## Directions for this task
Return a copy of each line in the listing that includes the word "hostapd".

[Data under study]

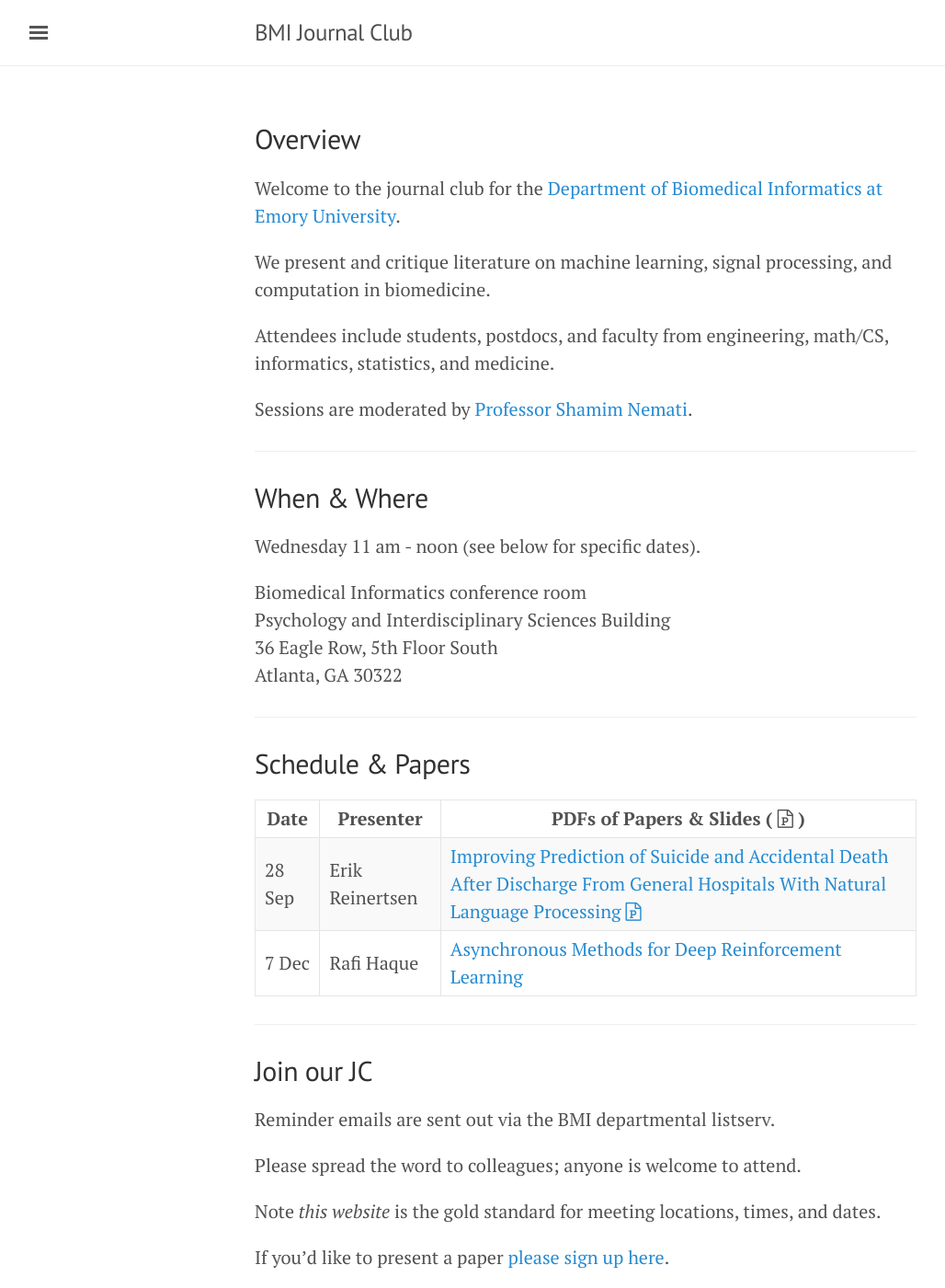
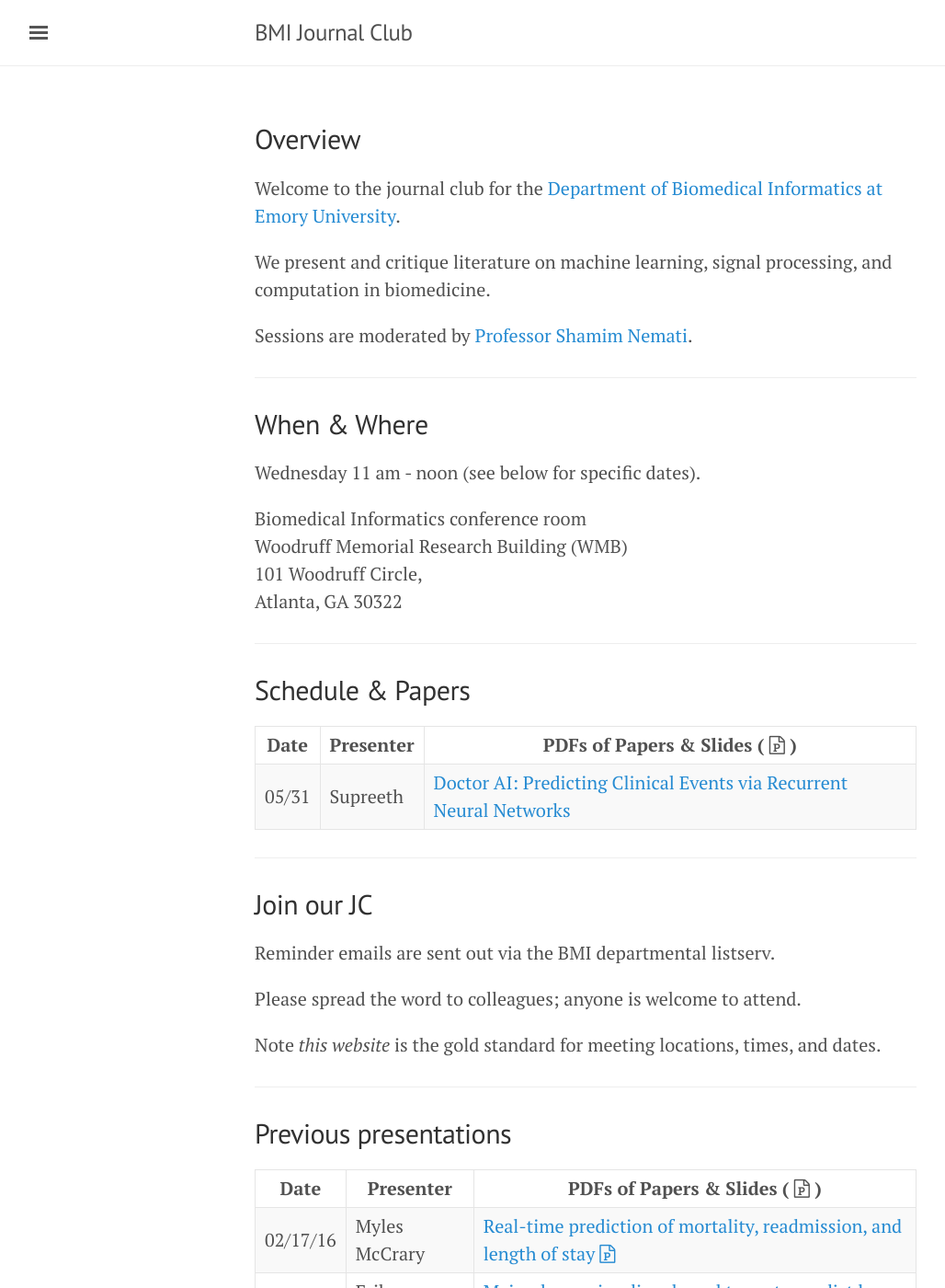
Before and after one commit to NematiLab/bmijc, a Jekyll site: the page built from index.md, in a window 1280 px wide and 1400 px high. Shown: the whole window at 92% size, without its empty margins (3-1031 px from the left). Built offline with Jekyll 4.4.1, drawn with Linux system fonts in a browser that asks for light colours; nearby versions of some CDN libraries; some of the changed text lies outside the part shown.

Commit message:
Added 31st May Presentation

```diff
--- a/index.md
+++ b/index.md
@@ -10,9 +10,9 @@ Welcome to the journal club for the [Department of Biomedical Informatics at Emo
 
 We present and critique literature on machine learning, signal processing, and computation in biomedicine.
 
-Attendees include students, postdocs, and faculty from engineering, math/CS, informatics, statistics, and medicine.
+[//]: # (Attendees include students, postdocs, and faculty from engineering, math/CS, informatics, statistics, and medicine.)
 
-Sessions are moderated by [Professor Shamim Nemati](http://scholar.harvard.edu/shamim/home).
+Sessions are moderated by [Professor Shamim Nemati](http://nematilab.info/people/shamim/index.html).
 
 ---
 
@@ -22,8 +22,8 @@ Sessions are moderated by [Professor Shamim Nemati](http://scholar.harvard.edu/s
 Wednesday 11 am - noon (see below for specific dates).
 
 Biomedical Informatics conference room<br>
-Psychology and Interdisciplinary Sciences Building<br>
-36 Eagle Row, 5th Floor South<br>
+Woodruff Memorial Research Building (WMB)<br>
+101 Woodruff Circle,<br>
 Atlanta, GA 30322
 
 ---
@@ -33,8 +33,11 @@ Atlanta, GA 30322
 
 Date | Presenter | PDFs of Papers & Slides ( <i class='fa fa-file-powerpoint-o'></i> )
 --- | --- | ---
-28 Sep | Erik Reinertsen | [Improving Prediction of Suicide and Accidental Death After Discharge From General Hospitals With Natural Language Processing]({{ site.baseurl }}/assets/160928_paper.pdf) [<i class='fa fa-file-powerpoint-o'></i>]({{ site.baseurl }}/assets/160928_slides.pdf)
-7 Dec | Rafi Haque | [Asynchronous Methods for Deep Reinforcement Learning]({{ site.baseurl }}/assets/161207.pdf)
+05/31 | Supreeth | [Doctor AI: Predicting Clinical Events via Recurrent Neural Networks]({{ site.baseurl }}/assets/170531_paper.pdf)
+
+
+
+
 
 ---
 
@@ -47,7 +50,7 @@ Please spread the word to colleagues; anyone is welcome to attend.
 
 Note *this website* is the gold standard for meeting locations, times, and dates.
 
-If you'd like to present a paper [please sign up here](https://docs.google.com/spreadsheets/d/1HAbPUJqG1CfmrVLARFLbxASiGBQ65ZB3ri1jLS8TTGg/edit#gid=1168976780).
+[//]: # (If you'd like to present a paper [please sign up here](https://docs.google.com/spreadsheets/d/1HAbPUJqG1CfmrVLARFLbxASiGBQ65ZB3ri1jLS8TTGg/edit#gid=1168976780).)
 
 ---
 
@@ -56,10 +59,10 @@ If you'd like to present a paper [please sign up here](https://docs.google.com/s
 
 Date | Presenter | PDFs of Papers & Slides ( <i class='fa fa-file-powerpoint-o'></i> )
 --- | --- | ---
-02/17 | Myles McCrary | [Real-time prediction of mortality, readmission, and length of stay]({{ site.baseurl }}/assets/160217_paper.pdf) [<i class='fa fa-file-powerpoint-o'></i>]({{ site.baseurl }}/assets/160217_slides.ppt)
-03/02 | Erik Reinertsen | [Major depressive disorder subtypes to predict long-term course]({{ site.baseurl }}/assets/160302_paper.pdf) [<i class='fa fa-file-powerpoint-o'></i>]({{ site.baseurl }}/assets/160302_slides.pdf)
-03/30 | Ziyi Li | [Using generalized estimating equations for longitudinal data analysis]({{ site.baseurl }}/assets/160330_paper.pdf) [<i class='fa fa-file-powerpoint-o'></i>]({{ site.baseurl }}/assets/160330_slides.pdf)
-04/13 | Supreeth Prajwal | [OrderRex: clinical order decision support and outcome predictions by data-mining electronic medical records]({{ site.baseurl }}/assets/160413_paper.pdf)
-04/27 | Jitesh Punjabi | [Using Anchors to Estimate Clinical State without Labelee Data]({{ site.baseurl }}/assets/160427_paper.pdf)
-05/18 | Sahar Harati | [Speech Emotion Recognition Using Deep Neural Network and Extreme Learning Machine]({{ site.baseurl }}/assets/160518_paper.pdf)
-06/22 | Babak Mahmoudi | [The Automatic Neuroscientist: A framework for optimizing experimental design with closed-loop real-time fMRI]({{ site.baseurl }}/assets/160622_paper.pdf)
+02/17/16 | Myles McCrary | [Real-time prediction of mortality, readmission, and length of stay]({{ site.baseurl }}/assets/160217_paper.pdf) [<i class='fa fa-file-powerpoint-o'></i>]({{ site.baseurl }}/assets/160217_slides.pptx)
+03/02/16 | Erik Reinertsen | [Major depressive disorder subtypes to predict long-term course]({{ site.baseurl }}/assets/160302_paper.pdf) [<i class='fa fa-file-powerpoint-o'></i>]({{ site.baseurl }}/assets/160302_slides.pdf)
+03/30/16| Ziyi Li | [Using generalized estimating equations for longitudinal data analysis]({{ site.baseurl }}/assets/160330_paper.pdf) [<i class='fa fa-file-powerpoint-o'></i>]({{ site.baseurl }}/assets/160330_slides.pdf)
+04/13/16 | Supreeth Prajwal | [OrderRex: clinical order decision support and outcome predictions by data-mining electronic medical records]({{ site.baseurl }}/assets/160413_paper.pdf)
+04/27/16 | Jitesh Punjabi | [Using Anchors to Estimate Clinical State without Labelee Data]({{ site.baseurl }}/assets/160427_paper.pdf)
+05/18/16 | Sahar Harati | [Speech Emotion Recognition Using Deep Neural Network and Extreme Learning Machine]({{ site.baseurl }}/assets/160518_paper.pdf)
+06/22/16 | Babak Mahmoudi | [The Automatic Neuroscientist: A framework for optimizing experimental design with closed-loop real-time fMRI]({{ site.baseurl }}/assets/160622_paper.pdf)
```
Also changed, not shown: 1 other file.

[/Data under study]
[Data under study]

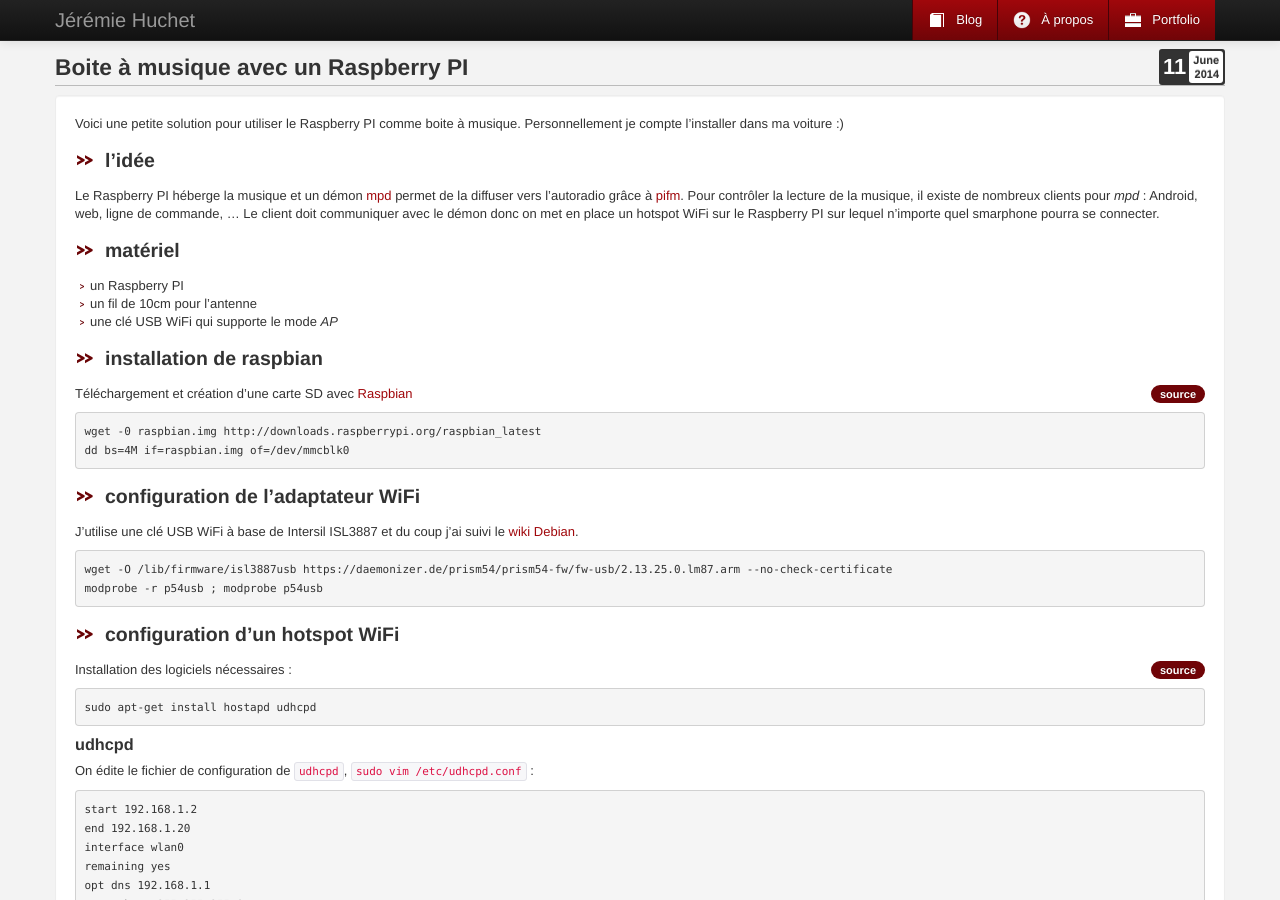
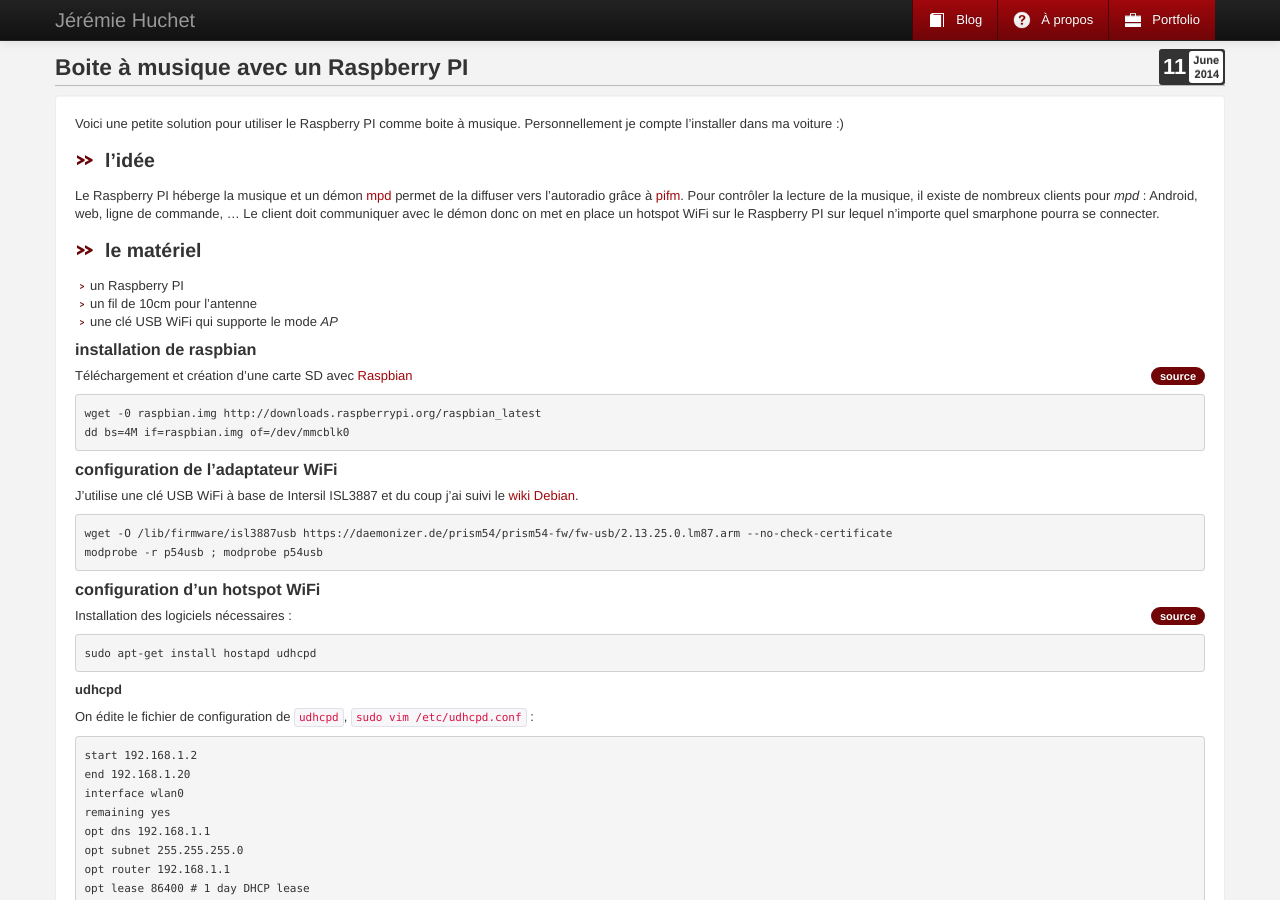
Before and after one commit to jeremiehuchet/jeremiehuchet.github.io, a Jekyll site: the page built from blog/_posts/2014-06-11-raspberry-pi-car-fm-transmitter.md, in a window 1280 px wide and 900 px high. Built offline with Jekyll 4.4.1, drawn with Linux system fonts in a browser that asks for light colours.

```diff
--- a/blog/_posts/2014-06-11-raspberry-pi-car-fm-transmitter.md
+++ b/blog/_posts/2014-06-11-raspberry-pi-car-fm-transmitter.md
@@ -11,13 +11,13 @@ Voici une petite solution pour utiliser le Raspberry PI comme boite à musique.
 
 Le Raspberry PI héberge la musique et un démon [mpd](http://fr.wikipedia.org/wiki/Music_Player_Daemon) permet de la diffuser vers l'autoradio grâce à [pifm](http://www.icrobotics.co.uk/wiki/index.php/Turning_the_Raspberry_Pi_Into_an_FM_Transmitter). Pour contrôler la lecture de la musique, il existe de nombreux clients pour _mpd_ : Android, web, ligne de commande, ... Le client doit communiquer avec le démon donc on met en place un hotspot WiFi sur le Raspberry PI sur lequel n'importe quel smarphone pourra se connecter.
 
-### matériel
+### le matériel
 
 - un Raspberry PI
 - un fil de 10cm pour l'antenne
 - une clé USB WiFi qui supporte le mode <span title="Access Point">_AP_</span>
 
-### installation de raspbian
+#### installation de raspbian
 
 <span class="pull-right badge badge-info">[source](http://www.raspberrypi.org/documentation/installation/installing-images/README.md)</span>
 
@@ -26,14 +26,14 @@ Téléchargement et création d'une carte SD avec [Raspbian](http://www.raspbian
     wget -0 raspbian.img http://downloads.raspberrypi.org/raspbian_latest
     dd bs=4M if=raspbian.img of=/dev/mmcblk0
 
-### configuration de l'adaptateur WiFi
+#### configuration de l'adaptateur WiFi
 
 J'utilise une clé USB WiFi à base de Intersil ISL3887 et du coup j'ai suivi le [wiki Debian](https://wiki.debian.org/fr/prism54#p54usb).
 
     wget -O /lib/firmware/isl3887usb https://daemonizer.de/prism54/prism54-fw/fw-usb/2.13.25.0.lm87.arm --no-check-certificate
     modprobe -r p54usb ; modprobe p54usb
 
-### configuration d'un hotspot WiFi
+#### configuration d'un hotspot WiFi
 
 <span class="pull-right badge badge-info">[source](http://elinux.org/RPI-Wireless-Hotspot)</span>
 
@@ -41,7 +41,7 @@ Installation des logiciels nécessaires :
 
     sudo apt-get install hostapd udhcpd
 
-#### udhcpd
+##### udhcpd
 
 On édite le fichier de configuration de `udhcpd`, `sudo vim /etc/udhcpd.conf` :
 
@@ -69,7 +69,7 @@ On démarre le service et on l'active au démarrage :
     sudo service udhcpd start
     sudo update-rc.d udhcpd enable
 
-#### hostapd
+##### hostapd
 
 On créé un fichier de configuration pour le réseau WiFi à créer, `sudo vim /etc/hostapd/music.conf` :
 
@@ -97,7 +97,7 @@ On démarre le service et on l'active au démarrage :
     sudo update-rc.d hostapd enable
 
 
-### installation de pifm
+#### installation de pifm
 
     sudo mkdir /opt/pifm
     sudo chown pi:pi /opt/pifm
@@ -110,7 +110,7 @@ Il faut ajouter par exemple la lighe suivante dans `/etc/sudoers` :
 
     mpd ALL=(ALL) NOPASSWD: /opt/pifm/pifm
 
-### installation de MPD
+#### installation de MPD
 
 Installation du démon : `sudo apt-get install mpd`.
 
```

[/Data under study]

## Task result
     sudo apt-get install hostapd udhcpd
-#### hostapd
+##### hostapd
 On créé un fichier de configuration pour le réseau WiFi à créer, `sudo vim /etc/hostapd/music.conf` :
     sudo update-rc.d hostapd enable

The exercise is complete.